Segment Open
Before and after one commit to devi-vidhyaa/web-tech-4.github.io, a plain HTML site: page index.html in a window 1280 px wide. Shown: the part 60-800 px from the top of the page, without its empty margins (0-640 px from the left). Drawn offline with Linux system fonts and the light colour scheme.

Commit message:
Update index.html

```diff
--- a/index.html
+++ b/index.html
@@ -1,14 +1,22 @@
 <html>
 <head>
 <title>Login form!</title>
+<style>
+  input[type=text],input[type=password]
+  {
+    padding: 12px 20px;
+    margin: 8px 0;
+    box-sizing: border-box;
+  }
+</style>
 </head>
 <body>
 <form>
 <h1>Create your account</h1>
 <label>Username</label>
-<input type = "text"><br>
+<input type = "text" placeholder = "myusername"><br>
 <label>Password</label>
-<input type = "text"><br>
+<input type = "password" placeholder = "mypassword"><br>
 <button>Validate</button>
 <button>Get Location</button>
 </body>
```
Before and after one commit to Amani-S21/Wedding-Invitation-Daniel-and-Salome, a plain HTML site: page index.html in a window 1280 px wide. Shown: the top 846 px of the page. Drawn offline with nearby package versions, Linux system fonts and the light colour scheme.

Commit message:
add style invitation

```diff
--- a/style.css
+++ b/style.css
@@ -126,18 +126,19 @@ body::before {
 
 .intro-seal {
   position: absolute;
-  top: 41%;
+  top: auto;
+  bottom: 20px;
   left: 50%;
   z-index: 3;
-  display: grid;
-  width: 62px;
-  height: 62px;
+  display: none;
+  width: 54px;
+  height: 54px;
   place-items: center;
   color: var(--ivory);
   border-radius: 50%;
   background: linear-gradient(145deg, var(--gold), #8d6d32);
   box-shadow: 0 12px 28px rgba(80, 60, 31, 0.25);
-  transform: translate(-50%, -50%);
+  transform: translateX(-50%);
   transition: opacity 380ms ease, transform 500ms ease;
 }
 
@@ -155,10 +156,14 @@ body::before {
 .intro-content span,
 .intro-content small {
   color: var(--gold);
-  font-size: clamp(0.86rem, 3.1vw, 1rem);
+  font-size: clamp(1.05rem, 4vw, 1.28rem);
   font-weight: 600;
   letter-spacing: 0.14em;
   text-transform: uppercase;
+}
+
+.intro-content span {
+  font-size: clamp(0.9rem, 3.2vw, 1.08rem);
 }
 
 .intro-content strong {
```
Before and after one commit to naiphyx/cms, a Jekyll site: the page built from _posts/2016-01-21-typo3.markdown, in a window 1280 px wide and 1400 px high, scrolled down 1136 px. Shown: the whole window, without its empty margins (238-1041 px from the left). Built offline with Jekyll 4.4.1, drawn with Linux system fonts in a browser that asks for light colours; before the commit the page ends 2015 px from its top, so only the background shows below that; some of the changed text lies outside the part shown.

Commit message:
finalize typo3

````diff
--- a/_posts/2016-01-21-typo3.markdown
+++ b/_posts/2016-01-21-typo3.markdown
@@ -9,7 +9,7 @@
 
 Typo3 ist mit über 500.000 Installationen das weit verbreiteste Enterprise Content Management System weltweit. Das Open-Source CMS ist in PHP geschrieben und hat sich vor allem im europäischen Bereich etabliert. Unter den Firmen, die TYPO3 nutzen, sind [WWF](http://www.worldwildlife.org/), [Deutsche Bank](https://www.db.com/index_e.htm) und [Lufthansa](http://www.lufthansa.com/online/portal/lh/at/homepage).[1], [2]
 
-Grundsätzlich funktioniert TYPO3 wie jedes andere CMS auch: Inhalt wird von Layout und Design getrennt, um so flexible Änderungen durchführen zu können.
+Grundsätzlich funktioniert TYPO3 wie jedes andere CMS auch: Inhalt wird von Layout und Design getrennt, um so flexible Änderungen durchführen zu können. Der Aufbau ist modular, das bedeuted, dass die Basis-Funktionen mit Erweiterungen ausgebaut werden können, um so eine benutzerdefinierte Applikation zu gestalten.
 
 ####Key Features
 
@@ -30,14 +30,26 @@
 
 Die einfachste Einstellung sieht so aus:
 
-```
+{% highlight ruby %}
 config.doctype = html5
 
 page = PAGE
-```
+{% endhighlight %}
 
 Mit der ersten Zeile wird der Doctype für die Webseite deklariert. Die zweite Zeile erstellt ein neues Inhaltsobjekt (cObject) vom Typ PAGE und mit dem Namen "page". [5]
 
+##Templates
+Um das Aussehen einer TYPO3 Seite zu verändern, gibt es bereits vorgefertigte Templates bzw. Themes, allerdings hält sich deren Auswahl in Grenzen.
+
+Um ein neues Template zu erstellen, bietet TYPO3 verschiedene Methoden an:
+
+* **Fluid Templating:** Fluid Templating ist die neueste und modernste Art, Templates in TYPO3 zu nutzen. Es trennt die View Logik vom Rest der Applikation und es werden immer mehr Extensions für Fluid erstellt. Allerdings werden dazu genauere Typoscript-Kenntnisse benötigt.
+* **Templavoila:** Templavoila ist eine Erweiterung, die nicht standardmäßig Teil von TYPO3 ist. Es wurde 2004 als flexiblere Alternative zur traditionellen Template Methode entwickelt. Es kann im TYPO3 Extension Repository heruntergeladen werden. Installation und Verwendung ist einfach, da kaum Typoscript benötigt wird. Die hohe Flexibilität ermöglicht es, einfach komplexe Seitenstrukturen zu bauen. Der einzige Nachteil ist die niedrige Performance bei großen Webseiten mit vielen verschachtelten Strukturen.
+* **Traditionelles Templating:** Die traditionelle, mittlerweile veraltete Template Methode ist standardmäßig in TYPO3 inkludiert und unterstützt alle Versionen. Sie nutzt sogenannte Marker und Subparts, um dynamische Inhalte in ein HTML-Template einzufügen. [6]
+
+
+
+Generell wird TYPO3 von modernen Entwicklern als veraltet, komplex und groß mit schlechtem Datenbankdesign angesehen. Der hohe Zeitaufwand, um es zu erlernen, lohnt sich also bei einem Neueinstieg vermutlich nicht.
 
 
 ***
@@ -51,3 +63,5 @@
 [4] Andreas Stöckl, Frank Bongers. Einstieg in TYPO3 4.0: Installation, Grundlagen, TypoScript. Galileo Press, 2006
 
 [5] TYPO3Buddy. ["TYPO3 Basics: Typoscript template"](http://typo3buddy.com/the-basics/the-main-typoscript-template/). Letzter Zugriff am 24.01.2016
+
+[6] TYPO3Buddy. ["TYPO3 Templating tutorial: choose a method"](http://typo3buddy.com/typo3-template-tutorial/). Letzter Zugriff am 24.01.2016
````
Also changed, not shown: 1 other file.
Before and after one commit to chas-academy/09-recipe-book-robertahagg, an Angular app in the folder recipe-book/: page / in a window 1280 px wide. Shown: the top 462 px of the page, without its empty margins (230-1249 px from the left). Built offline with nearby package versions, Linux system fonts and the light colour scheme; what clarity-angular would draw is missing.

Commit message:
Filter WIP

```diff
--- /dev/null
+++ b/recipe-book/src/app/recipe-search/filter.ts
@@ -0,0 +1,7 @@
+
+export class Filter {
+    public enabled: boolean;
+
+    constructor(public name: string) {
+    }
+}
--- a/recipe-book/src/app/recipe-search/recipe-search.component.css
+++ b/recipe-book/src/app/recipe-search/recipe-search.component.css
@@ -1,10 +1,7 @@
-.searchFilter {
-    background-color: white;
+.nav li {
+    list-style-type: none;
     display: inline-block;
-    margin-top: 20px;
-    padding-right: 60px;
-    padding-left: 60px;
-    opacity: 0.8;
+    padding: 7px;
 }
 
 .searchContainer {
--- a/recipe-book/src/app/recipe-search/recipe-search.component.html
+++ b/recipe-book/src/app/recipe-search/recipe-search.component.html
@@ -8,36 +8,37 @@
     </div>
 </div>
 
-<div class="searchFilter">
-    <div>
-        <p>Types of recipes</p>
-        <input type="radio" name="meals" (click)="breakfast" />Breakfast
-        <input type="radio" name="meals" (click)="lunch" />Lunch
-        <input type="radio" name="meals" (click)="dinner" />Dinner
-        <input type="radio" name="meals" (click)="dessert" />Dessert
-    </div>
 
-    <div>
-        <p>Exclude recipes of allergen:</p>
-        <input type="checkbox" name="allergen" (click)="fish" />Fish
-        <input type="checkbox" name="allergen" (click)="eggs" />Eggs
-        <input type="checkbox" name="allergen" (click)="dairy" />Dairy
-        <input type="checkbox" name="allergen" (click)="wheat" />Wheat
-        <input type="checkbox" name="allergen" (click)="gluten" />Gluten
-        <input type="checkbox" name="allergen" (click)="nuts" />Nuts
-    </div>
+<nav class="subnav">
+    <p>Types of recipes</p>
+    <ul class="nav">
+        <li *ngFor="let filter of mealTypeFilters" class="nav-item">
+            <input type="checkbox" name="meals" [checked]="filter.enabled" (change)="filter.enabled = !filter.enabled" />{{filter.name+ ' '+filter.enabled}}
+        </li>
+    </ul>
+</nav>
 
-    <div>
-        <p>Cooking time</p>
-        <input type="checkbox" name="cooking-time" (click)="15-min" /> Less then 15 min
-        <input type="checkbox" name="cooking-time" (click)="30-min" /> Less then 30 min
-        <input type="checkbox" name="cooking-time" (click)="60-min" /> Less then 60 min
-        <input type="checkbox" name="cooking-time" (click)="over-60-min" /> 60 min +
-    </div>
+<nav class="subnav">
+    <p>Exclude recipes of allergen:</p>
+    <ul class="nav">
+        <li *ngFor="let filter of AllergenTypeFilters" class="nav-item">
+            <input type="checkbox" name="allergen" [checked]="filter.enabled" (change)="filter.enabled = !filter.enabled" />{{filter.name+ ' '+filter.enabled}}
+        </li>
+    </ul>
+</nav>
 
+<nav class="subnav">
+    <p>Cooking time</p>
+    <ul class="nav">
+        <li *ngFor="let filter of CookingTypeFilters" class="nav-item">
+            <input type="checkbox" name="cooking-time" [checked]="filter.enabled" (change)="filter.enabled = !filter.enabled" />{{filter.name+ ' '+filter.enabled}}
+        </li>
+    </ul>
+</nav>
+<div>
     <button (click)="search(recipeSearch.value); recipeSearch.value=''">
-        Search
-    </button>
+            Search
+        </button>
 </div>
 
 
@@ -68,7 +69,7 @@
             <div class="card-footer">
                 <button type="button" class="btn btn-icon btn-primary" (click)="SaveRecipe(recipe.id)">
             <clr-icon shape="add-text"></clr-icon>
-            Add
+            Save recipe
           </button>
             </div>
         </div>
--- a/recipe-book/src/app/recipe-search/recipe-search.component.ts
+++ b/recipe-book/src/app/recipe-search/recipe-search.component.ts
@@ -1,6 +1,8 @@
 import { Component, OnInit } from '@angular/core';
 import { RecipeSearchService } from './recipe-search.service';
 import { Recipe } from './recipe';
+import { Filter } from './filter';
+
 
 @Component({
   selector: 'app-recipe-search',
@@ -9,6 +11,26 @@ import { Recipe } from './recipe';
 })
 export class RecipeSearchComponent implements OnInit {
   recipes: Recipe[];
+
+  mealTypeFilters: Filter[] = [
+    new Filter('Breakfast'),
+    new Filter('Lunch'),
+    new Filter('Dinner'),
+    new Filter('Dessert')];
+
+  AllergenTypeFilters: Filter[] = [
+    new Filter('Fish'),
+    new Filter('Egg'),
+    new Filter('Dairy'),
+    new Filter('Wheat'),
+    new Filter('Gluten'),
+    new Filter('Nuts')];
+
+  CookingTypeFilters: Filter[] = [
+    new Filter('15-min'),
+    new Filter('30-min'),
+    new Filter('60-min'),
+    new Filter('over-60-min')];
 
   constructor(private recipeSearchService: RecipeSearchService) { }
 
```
Segment Closed
- TO DO
Every line of the entries that includes "text" must be copied into the answer.

- TASK RESPONSE
+  input[type=text],input[type=password]
-<input type = "text"><br>
+<input type = "text" placeholder = "myusername"><br>
-<input type = "text"><br>
   text-transform: uppercase;
Before and after one commit to naiphyx/cms, a Jekyll site: the page built from _posts/2016-01-21-typo3.markdown, in a window 1280 px wide and 1400 px high, scrolled down 1136 px. Shown: the whole window, without its empty margins (238-1041 px from the left). Built offline with Jekyll 4.4.1, drawn with Linux system fonts in a browser that asks for light colours; before the commit the page ends 2015 px from its top, so only the background shows below that; some of the changed text lies outside the part shown.
             <clr-icon shape="add-text"></clr-icon>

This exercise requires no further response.